The task:
Every line with the string "README" must be copied from the entries below.

START Source information

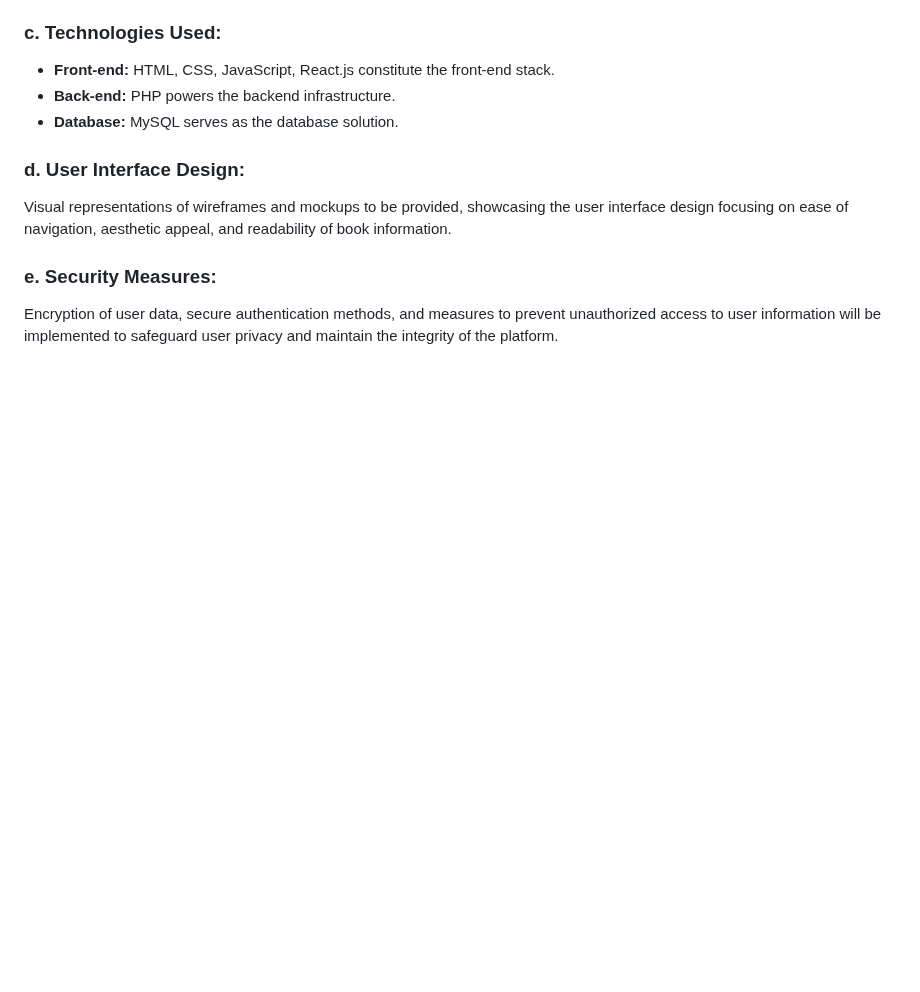
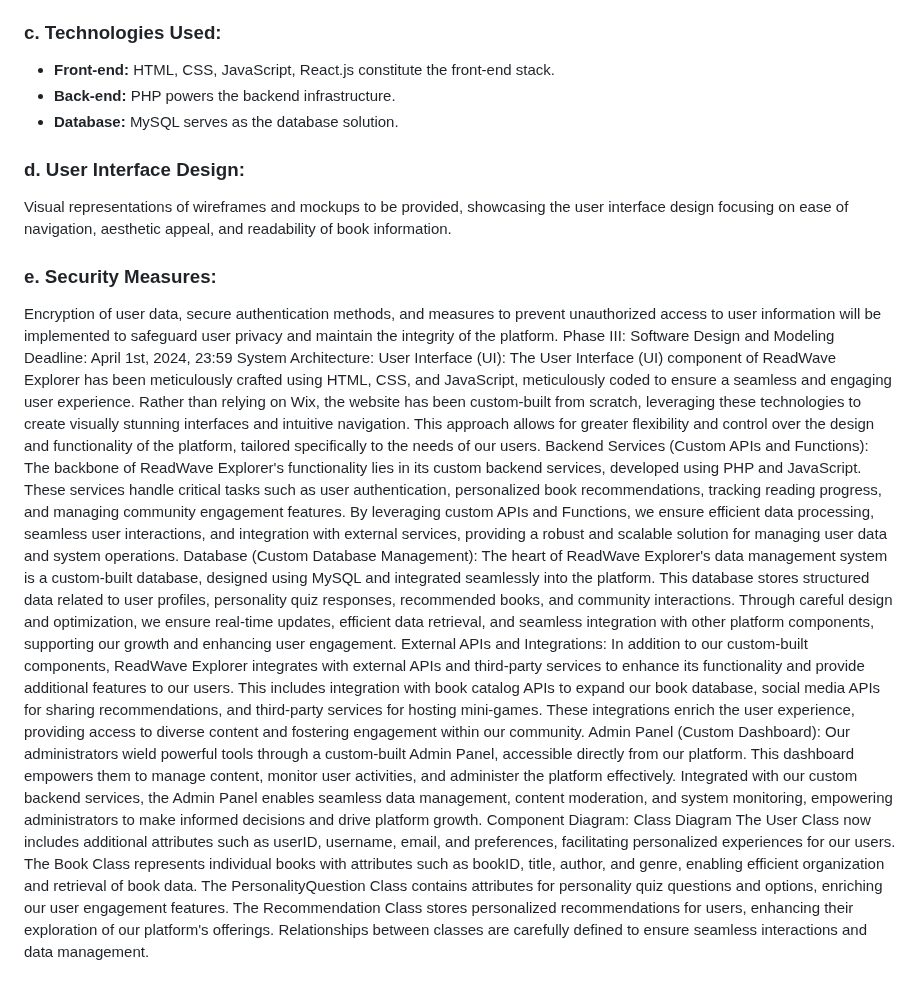
Before and after one commit to bhoxha21/SE_Project_Phase1_Brus_Hoxha, a Markdown page: README.md, the part around the change. Rendered like a GitHub page; blank space fills up the shorter version.

```diff
--- a/README.md
+++ b/README.md
@@ -119,3 +119,23 @@ Visual representations of wireframes and mockups to be provided, showcasing the
 ### e. Security Measures:
 
 Encryption of user data, secure authentication methods, and measures to prevent unauthorized access to user information will be implemented to safeguard user privacy and maintain the integrity of the platform.
+Phase III: Software Design and Modeling
+Deadline: April 1st, 2024, 23:59
+System Architecture:
+User Interface (UI):
+The User Interface (UI) component of ReadWave Explorer has been meticulously crafted using HTML, CSS, and JavaScript, meticulously coded to ensure a seamless and engaging user experience. Rather than relying on Wix, the website has been custom-built from scratch, leveraging these technologies to create visually stunning interfaces and intuitive navigation. This approach allows for greater flexibility and control over the design and functionality of the platform, tailored specifically to the needs of our users.
+Backend Services (Custom APIs and Functions):
+The backbone of ReadWave Explorer's functionality lies in its custom backend services, developed using PHP and JavaScript. These services handle critical tasks such as user authentication, personalized book recommendations, tracking reading progress, and managing community engagement features. By leveraging custom APIs and Functions, we ensure efficient data processing, seamless user interactions, and integration with external services, providing a robust and scalable solution for managing user data and system operations.
+Database (Custom Database Management):
+The heart of ReadWave Explorer's data management system is a custom-built database, designed using MySQL and integrated seamlessly into the platform. This database stores structured data related to user profiles, personality quiz responses, recommended books, and community interactions. Through careful design and optimization, we ensure real-time updates, efficient data retrieval, and seamless integration with other platform components, supporting our growth and enhancing user engagement.
+External APIs and Integrations:
+In addition to our custom-built components, ReadWave Explorer integrates with external APIs and third-party services to enhance its functionality and provide additional features to our users. This includes integration with book catalog APIs to expand our book database, social media APIs for sharing recommendations, and third-party services for hosting mini-games. These integrations enrich the user experience, providing access to diverse content and fostering engagement within our community.
+Admin Panel (Custom Dashboard):
+Our administrators wield powerful tools through a custom-built Admin Panel, accessible directly from our platform. This dashboard empowers them to manage content, monitor user activities, and administer the platform effectively. Integrated with our custom backend services, the Admin Panel enables seamless data management, content moderation, and system monitoring, empowering administrators to make informed decisions and drive platform growth.
+Component Diagram:
+Class Diagram
+The User Class now includes additional attributes such as userID, username, email, and preferences, facilitating personalized experiences for our users.
+The Book Class represents individual books with attributes such as bookID, title, author, and genre, enabling efficient organization and retrieval of book data.
+The PersonalityQuestion Class contains attributes for personality quiz questions and options, enriching our user engagement features.
+The Recommendation Class stores personalized recommendations for users, enhancing their exploration of our platform's offerings.
+Relationships between classes are carefully defined to ensure seamless interactions and data management.
```
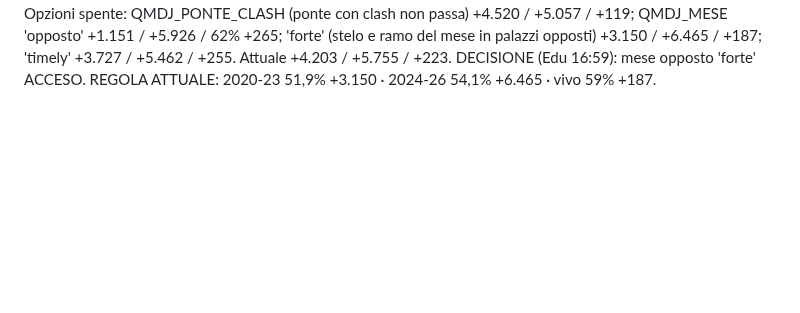
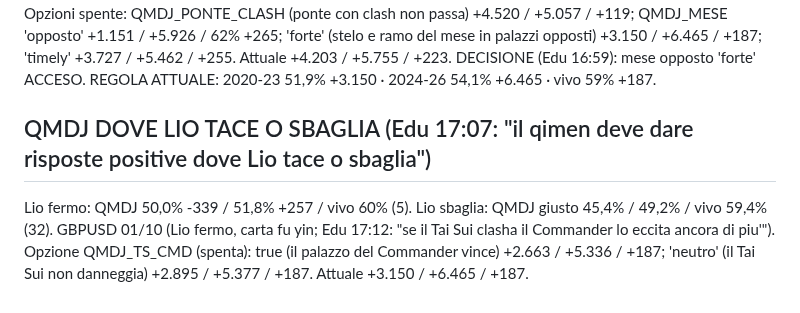
Before and after one commit to edufengshui/storico-trading, a Markdown page: RIPARTENZA_24_10_2026_S61.md, the part around the change. GitHub-like rendering; blank space fills up the shorter version.

Commit message:
QMDJ: Tai Sui e Commander, misura (Edu, 25/10/2026)
Co-Authored-By: Claude Opus 5.5 <noreply@anthropic.com>
Claude-Session: https://claude.ai/code/session_01UUgqwAH4xVogYadbo3VLGX

```diff
--- a/RIPARTENZA_24_10_2026_S61.md
+++ b/RIPARTENZA_24_10_2026_S61.md
@@ -236,3 +236,8 @@ AUDUSD 07/10 (Edu 16:56): "il ponte Kun ha un clash interno e l'ora e' clashata
 Opzioni spente: QMDJ_PONTE_CLASH (ponte con clash non passa) +4.520 / +5.057 / +119; QMDJ_MESE 'opposto' +1.151 / +5.926 / 62% +265;
 'forte' (stelo e ramo del mese in palazzi opposti) +3.150 / +6.465 / +187; 'timely' +3.727 / +5.462 / +255. Attuale +4.203 / +5.755 / +223.
 DECISIONE (Edu 16:59): mese opposto 'forte' ACCESO. REGOLA ATTUALE: 2020-23 51,9% +3.150 · 2024-26 54,1% +6.465 · vivo 59% +187.
+
+## QMDJ DOVE LIO TACE O SBAGLIA (Edu 17:07: "il qimen deve dare risposte positive dove Lio tace o sbaglia")
+Lio fermo: QMDJ 50,0% -339 / 51,8% +257 / vivo 60% (5). Lio sbaglia: QMDJ giusto 45,4% / 49,2% / vivo 59,4% (32).
+GBPUSD 01/10 (Lio fermo, carta fu yin; Edu 17:12: "se il Tai Sui clasha il Commander lo eccita ancora di piu'"). Opzione QMDJ_TS_CMD (spenta):
+true (il palazzo del Commander vince) +2.663 / +5.336 / +187; 'neutro' (il Tai Sui non danneggia) +2.895 / +5.377 / +187. Attuale +3.150 / +6.465 / +187.
```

END Source information

Result of this task:
Before and after one commit to bhoxha21/SE_Project_Phase1_Brus_Hoxha, a Markdown page: README.md, the part around the change. Rendered like a GitHub page; blank space fills up the shorter version.
--- a/README.md
+++ b/README.md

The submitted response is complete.